by Marcus K. Dowling
Charley Pride has died. He was the first singing Black country superstar. Because of the power of his legacy, he will not be the last.
Pride was singularly prouder, Blacker, and more easily identifiable with country music than likely every Black person who will ever sing or work in the industry of country music, for the rest of time, combined. He boldly faced impossible odds and amazingly — in a genre often stereotyped as lily-white and racist to its core — established a sustainable industry within country music for Black people through his acclaim. As Pride once told country star Webb Pierce, “Country music is [Black people’s] music, too.”
He’s also the only son of a Mississippi sharecropper to have 39 number one Billboard singles and have attempted to strike out Willie Mays while being a Negro League pitcher. These accomplishments elevate Charley Pride’s importance beyond music. Undoubtedly, he’s one of America’s most impressive citizens, ever.
In 2020, the type of discrimination Mr. Pride’s mere existence as a country star for five decades defied still exists in the United States. Thus, the irony of Mr. Pride’s death being linked to a virus that has indiscriminately killed hundreds of thousands of American citizens is gutting.
Charley Pride’s career coincided with eras where Black people in America survived unemployment, segregation, drug abuse, and incarceration. All the while, Pride — a famous Black man in an industry where he was often a sole, therefore highly-visible, Black icon — never appeared, in public, as stressed, angry, or manic about civil rights in the United States. This, while also being a husband to a Black woman and father of three Black children while touring the globe. It’s frankly incredible that repressed grief and steadfast loyalty to country music, above all else, was transformed by him, into beautiful songs that defined joy for all who listened.
Overall, saying that country music is only a better place for Charley Pride’s songs is a short-sighted statement. Yes, for as much as we love his cover of Hank Williams’ 1953 hot “Kaw-Liga” and 1971’s “I’m Just Me,” we should be more thankful for Mr. Pride’s resolute demeanor and undeniable endurance.

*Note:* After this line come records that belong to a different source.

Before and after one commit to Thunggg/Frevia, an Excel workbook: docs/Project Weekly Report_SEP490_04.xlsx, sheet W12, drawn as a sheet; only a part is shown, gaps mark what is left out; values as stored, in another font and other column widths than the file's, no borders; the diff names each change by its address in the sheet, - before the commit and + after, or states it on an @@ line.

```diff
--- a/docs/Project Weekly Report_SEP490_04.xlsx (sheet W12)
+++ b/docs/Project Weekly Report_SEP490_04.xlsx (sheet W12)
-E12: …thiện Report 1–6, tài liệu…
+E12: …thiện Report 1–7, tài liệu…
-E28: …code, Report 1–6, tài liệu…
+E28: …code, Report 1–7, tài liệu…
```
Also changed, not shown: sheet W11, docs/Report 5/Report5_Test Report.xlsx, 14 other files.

As for the industry Pride leaves behind, it’s fitting that the last moment the world shared with him, he was on stage receiving a Lifetime Achievement Award at the Country Music Association’s Awards program. We saw him sing his signature song — 1971 crossover smash “Kiss an Angel Good Mornin’” — as a duet with rising African-American male hitmaker Jimmie Allen. Charley Pride never had a moment to pass the torch, officially, but the future’s in good hands. Allen has two top-ten hits, out of three singles released in his four-year career, and Darius Rucker — amid a certain Hall of Fame career — co-hosted the event with Reba McEntire.
Moreover, from Grammy-nominated Mickey Guyton to Rissi Palmer’s evolution from hit-maker to music educator and racial equity advocate via her Apple Music Color Me Country radio program, high-level Black progress is occurring. Charley Pride was an anomaly-turned-cornerstone. By comparison, there are currently more young Black singer-songwriters presently working in Nashville than at any point in country music history.
Kane Brown and Breland, plus Brittany Spencer and Reyna Roberts, don’t work alone, though. There are a plethora of names emerging with the ability to achieve Pride’s level of star power. It’s entirely likely that country music’s future — because, yes, it’s Black people’s music, too — will have a Black heart, plus Black mind, body, and soul at its forefront.
Sadly, Charley Pride’s songs didn’t solve racism. Nor did Mr. Pride’s perseverance outlast discrimination or COVID-19. However, now and forever, every time a Black person sings or thinks about country music, they will inevitably consider the lessons taught now, through Pride’s triumphant legacy. Ultimately, in his memory, on the shoulders of his success, Black people who love country music as much as he did will exist, endure, and excel.